== Extracted information

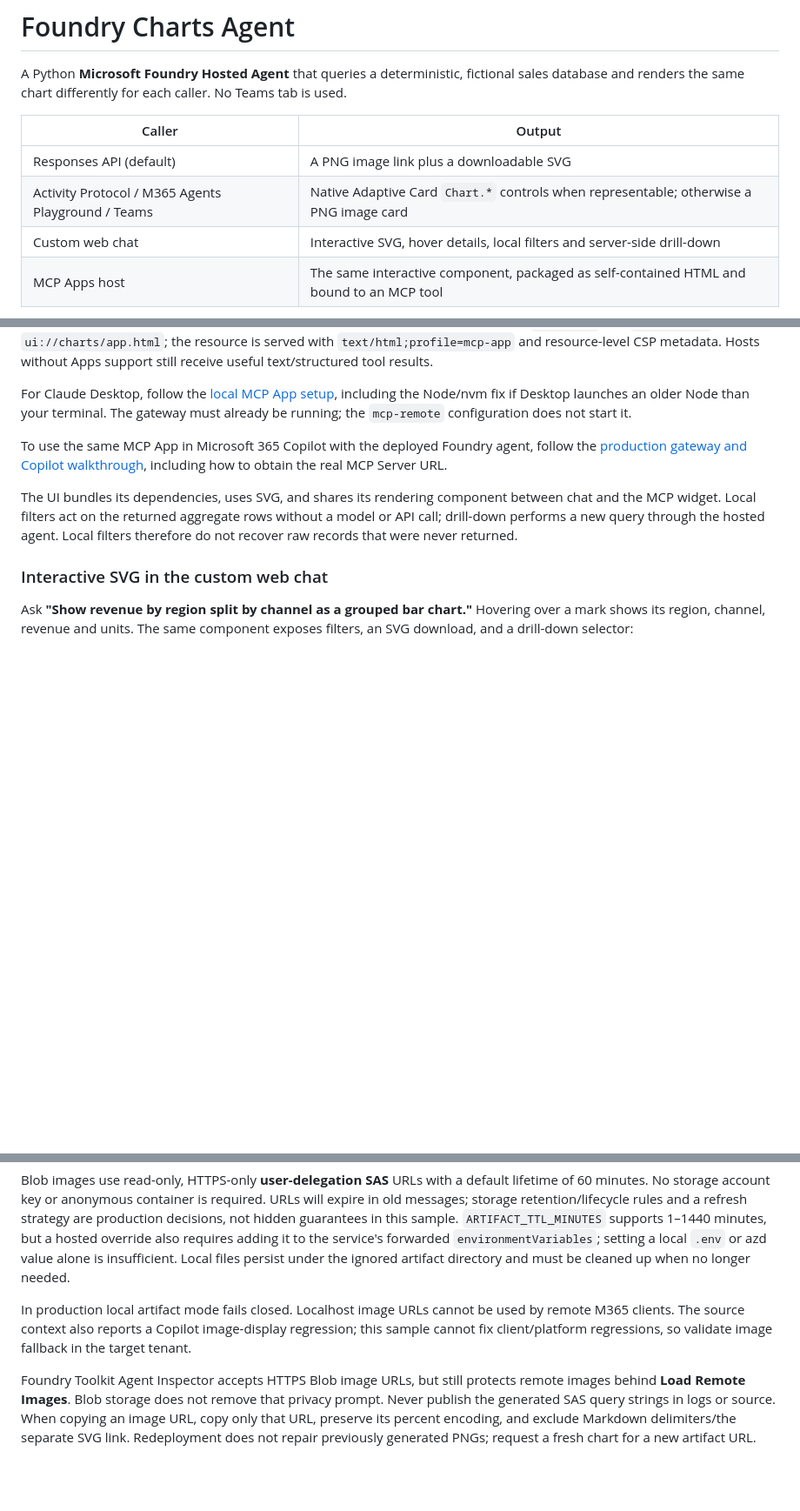
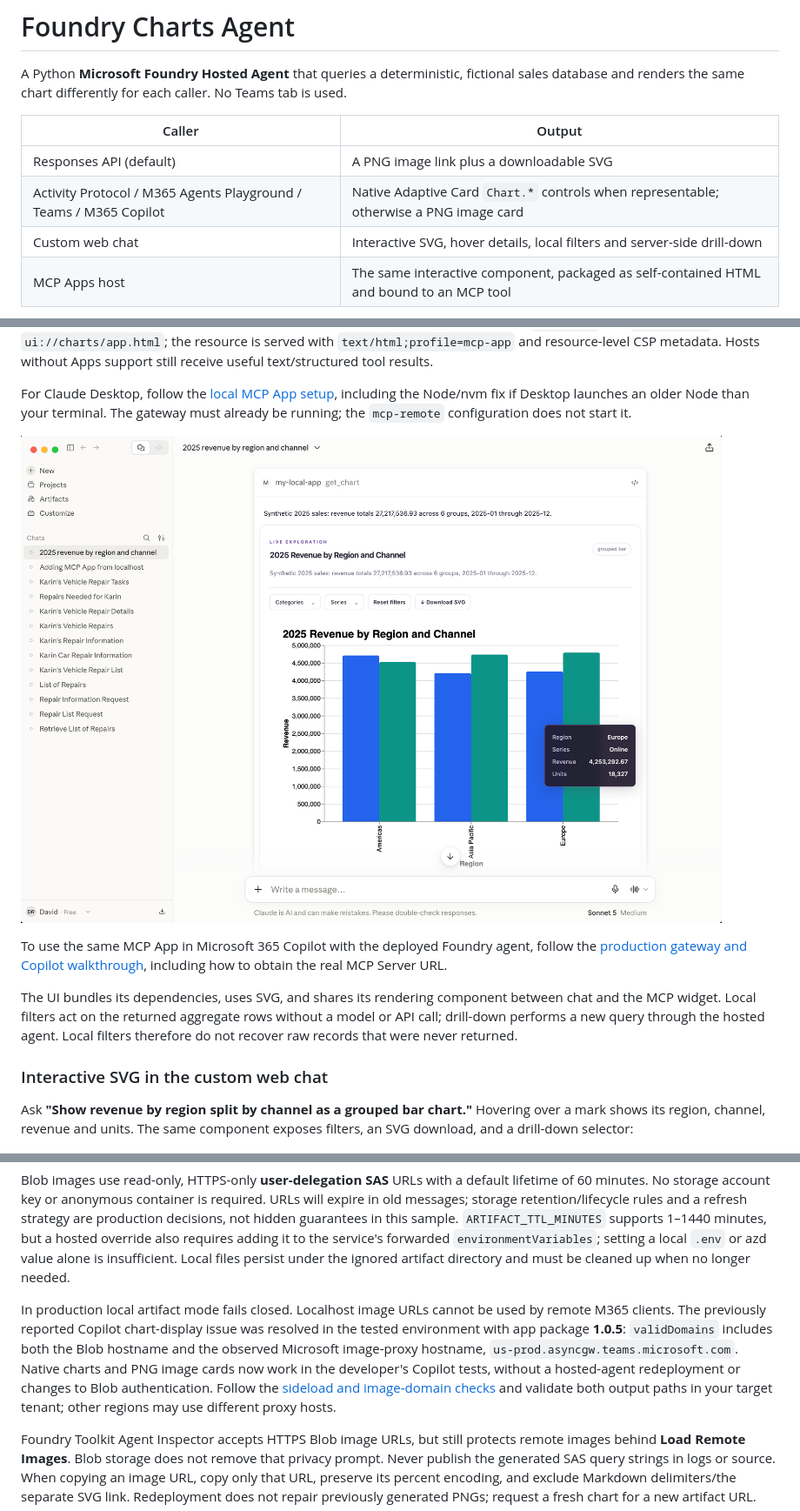
Before and after one commit to davrous/FoundryChartsAgent, a Markdown page: README.md, 3 parts joined by grey strips. Shown: that part at 87% size. GitHub-like rendering; pictures changed too: docs/screenshots/claude-interactive-mcpapp.png (added); blank space fills up the shorter version.

```diff
--- a/README.md
+++ b/README.md
@@ -5,7 +5,7 @@ A Python **Microsoft Foundry Hosted Agent** that queries a deterministic, fictio
 | Caller | Output |
 |---|---|
 | Responses API (default) | A PNG image link plus a downloadable SVG |
-| Activity Protocol / M365 Agents Playground / Teams | Native Adaptive Card `Chart.*` controls when representable; otherwise a PNG image card |
+| Activity Protocol / M365 Agents Playground / Teams / M365 Copilot | Native Adaptive Card `Chart.*` controls when representable; otherwise a PNG image card |
 | Custom web chat | Interactive SVG, hover details, local filters and server-side drill-down |
 | MCP Apps host | The same interactive component, packaged as self-contained HTML and bound to an MCP tool |
 
@@ -209,6 +255,8 @@ Connect an MCP Apps-capable client to **http://127.0.0.1:8190/mcp** for local te
 For Claude Desktop, follow the [local MCP App setup](gateway/README.md#claude-desktop-local-mcp-app),
 including the Node/nvm fix if Desktop launches an older Node than your terminal.
 The gateway must already be running; the `mcp-remote` configuration does not start it.
+
+![Interactive chart rendered in Claude Desktop via the MCP App gateway](docs/screenshots/claude-interactive-mcpapp.png)
 
 To use the same MCP App in Microsoft 365 Copilot with the deployed Foundry agent,
 follow the [production gateway and Copilot walkthrough](docs/m365-copilot-mcp-app.md),
@@ -324,7 +372,16 @@ example in [appPackage](appPackage/); neither bypasses tenant sideloading polici
 
 Blob images use read-only, HTTPS-only **user-delegation SAS** URLs with a default lifetime of 60 minutes. No storage account key or anonymous container is required. URLs will expire in old messages; storage retention/lifecycle rules and a refresh strategy are production decisions, not hidden guarantees in this sample. `ARTIFACT_TTL_MINUTES` supports 1–1440 minutes, but a hosted override also requires adding it to the service's forwarded `environmentVariables`; setting a local `.env` or azd value alone is insufficient. Local files persist under the ignored artifact directory and must be cleaned up when no longer needed.
 
-In production local artifact mode fails closed. Localhost image URLs cannot be used by remote M365 clients. The source context also reports a Copilot image-display regression; this sample cannot fix client/platform regressions, so validate image fallback in the target tenant.
+In production local artifact mode fails closed. Localhost image URLs cannot
+be used by remote M365 clients. The previously reported Copilot chart-display
+issue was resolved in the tested environment with app package **1.0.5**:
+`validDomains` includes both the Blob hostname and the observed Microsoft
+image-proxy hostname, `us-prod.asyncgw.teams.microsoft.com`. Native charts and
+PNG image cards now work in the developer's Copilot tests, without a hosted-agent
+redeployment or changes to Blob authentication. Follow the
+[sideload and image-domain checks](m365sideloadmanifest/README.md#retest-copilot-chart-images-with-version-105)
+and validate both output paths in your target tenant; other regions may use
+different proxy hosts.
 
 Foundry Toolkit Agent Inspector accepts HTTPS Blob image URLs, but still protects
 remote images behind **Load Remote Images**. Blob storage does not remove that
```
Also changed, not shown: other parts of README.md (+46 -0 lines), docs/deployment.md (+5 -0 lines), m365sideloadmanifest/README.md (+44 -15 lines), docs/screenshots/teams-adaptivecard-linechart.png (added), docs/screenshots/teams-foundrychart-installationscreen.png (added), 3 other files.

====

*What is expected*
The lines holding the string "that" are what is needed from the material above.

*Output of the exercise*
Before and after one commit to davrous/FoundryChartsAgent, a Markdown page: README.md, 3 parts joined by grey strips. Shown: that part at 87% size. GitHub-like rendering; pictures changed too: docs/screenshots/claude-interactive-mcpapp.png (added); blank space fills up the shorter version.
@@ -5,7 +5,7 @@ A Python **Microsoft Foundry Hosted Agent** that queries a deterministic, fictio
 remote images behind **Load Remote Images**. Blob storage does not remove that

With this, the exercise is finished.